**Provided data**
::::
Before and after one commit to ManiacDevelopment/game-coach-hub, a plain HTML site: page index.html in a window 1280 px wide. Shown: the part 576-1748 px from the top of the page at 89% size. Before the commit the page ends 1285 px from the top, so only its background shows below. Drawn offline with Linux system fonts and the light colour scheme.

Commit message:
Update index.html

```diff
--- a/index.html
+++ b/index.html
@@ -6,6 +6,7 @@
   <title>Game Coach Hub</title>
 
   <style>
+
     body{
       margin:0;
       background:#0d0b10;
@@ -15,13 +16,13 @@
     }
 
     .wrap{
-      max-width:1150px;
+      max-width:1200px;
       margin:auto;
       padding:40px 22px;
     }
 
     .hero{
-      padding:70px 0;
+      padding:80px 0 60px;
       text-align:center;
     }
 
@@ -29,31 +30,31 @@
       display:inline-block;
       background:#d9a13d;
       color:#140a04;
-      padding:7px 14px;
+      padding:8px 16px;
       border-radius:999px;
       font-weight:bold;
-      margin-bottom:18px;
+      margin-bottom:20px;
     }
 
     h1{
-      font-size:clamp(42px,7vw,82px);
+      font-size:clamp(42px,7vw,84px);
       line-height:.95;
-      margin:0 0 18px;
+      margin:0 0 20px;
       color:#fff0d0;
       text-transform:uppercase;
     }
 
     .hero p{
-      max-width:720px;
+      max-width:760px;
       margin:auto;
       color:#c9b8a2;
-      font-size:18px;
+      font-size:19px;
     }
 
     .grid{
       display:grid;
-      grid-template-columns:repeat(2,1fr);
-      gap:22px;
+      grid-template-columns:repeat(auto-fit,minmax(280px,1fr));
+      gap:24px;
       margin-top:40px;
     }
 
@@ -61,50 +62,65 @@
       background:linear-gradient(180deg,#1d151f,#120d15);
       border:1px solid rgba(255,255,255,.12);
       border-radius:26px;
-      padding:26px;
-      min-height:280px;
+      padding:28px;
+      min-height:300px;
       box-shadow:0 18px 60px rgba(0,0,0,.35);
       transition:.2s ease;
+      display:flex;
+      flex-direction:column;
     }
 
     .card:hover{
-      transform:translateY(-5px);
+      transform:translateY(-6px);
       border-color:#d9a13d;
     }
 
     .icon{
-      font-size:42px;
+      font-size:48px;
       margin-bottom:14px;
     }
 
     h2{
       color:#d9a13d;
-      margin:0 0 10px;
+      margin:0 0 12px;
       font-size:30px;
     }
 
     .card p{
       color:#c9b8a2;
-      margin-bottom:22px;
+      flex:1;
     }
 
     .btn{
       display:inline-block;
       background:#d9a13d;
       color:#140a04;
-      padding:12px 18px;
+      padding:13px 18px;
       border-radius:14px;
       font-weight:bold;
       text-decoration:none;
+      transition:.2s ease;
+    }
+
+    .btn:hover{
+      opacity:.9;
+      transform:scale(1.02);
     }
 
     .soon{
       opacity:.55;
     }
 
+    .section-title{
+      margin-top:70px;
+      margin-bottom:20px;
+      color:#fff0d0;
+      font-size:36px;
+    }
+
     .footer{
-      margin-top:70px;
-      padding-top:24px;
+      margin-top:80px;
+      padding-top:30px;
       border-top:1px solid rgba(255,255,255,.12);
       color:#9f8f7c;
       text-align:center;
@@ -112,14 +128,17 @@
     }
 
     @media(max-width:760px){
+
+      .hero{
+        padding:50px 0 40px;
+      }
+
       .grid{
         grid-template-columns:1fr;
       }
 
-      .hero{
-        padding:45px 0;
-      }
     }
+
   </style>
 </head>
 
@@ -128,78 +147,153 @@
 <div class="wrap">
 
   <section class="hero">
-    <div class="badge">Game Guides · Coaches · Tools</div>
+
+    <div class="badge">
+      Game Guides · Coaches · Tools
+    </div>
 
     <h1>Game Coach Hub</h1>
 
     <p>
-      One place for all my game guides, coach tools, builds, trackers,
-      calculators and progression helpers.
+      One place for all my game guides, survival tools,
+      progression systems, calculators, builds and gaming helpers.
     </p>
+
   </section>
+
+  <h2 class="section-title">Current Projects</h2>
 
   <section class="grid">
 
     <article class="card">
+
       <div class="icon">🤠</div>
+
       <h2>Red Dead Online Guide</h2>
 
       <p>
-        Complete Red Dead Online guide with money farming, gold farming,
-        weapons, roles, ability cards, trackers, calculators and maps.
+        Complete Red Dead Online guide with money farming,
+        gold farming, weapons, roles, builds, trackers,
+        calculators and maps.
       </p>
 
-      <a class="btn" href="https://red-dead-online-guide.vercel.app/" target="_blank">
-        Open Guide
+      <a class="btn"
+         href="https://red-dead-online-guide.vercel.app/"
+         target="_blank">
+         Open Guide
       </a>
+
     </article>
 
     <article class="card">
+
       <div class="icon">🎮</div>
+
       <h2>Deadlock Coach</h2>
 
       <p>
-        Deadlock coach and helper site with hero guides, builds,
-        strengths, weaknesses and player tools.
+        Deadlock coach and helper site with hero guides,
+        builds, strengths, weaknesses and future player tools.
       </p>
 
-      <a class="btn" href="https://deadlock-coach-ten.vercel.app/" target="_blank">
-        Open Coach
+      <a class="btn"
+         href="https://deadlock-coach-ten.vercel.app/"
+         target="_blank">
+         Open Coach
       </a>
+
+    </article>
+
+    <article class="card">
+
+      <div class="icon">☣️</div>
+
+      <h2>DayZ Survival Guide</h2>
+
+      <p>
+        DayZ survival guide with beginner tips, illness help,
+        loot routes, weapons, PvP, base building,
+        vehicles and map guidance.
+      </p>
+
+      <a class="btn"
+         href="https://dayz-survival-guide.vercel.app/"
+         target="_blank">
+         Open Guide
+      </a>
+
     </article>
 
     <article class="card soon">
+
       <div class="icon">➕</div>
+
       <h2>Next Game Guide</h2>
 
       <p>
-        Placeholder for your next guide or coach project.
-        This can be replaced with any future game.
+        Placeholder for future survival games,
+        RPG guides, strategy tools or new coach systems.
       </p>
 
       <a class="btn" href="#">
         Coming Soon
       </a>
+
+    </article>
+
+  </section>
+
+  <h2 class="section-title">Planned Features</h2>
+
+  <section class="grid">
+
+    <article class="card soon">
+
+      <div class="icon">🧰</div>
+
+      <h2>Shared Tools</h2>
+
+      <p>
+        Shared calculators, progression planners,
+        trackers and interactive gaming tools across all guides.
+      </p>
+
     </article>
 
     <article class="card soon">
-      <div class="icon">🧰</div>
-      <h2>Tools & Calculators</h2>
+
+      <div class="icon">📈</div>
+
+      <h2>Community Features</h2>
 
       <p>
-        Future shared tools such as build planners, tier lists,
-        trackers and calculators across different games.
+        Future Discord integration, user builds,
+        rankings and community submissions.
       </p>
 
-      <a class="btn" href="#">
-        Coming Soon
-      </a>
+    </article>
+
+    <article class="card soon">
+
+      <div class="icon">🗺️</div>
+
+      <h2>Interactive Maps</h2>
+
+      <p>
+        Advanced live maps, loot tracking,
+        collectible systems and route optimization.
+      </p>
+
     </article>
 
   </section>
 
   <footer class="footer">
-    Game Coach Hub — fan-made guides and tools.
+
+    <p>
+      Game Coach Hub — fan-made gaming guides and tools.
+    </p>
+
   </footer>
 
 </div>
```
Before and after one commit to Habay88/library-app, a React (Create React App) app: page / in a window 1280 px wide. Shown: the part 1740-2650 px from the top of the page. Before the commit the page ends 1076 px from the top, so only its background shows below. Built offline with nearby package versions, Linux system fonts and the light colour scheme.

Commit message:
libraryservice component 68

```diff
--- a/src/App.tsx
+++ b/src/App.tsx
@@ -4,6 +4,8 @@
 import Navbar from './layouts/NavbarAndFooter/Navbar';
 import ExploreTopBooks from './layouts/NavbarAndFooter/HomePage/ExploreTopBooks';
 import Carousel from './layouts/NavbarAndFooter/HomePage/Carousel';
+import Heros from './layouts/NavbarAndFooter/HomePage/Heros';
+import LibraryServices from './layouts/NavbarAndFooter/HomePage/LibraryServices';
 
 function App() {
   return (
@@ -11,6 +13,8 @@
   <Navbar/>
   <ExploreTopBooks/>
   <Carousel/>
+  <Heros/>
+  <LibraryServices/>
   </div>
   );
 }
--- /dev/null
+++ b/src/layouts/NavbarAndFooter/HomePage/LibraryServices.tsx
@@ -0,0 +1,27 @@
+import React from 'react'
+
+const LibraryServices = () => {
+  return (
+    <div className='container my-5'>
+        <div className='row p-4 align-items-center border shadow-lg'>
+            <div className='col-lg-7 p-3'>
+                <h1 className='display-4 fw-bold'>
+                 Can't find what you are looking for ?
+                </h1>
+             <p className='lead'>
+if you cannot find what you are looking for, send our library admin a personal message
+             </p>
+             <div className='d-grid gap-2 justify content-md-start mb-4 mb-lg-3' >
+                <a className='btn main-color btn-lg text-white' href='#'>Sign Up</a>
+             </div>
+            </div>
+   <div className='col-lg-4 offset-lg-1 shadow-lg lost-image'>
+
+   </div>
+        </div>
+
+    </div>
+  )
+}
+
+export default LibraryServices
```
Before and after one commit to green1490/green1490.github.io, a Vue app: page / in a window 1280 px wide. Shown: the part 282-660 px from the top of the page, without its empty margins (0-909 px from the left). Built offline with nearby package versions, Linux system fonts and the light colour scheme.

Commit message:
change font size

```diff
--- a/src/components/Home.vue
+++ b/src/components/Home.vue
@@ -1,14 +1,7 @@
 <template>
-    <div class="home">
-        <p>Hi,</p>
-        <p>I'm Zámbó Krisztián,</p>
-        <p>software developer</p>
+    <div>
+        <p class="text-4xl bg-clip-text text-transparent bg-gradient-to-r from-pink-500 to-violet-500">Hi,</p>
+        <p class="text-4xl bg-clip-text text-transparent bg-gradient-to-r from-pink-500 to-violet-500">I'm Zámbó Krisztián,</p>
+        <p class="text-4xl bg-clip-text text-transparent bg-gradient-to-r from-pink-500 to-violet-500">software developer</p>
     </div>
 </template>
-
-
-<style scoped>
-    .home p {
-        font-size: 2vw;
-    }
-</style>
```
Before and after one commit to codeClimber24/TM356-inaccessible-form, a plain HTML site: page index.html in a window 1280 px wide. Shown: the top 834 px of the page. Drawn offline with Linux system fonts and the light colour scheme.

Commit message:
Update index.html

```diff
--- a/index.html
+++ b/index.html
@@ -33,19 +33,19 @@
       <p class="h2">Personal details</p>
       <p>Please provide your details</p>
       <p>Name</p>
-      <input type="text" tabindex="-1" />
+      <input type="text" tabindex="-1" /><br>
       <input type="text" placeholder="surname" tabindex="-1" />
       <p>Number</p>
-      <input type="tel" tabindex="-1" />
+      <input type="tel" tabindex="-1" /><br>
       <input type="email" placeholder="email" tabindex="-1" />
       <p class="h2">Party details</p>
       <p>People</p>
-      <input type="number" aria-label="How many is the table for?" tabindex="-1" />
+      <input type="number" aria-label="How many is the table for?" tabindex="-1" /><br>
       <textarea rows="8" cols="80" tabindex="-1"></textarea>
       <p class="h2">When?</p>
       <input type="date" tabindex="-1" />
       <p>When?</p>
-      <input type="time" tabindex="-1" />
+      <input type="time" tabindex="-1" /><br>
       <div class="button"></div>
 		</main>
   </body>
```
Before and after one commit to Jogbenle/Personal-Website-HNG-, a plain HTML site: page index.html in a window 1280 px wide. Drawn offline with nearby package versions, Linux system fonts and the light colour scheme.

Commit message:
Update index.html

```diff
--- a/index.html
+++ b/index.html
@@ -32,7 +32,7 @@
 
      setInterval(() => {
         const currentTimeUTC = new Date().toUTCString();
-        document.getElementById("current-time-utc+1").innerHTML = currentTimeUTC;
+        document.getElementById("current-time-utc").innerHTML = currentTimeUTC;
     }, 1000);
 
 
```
::::
**What you have to do**
From the data, pick out every line that includes "display".

**Answer to the problem**
       display:inline-block;
       display:grid;
+      display:flex;
       display:inline-block;
+                <h1 className='display-4 fw-bold'>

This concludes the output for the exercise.